TASK DETAILS: On every line of the listing, check for "directory"; copy the lines that have it.

INFORMATION SHOWN:
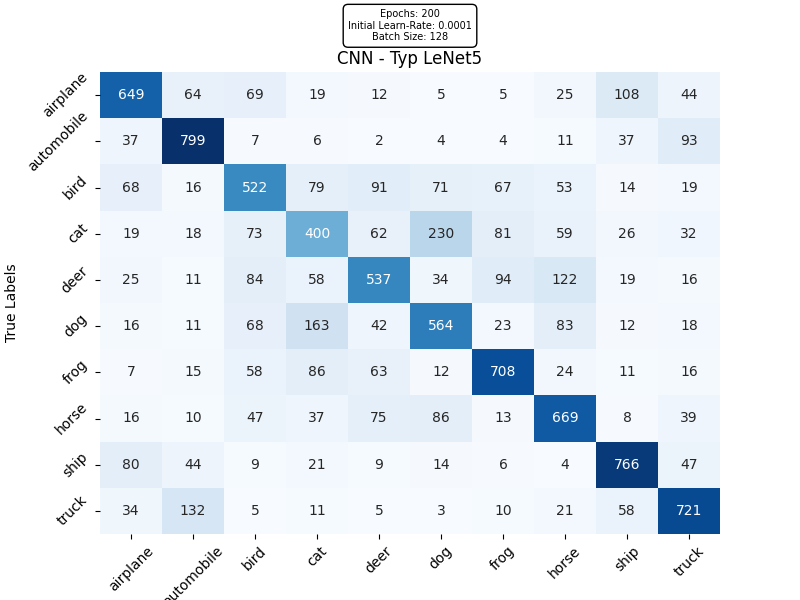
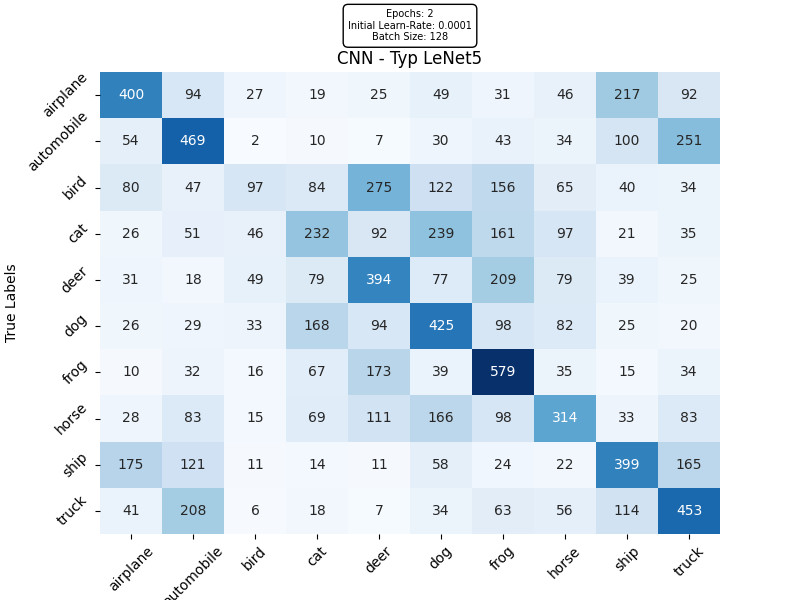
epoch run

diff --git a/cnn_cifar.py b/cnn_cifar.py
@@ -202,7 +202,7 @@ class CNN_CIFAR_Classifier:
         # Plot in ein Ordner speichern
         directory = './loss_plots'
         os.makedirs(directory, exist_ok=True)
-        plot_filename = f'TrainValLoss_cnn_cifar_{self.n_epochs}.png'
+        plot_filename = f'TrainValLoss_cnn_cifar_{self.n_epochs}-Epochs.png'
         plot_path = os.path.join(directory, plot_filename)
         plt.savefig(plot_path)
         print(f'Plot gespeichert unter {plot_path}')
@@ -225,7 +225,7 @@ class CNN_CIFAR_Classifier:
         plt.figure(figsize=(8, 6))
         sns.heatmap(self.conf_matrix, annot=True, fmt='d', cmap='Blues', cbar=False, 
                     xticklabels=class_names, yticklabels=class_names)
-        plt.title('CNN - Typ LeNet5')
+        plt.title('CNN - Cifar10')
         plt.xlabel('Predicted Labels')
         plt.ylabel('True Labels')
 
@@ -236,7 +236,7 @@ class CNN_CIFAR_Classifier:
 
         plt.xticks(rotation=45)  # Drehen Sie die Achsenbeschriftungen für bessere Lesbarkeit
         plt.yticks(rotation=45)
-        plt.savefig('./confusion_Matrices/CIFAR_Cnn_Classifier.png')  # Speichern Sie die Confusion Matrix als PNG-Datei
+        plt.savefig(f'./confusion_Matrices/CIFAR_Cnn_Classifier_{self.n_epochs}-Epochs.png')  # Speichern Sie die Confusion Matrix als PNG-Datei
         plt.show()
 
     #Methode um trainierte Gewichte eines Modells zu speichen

RESULT:
         directory = './loss_plots'
         os.makedirs(directory, exist_ok=True)
         plot_path = os.path.join(directory, plot_filename)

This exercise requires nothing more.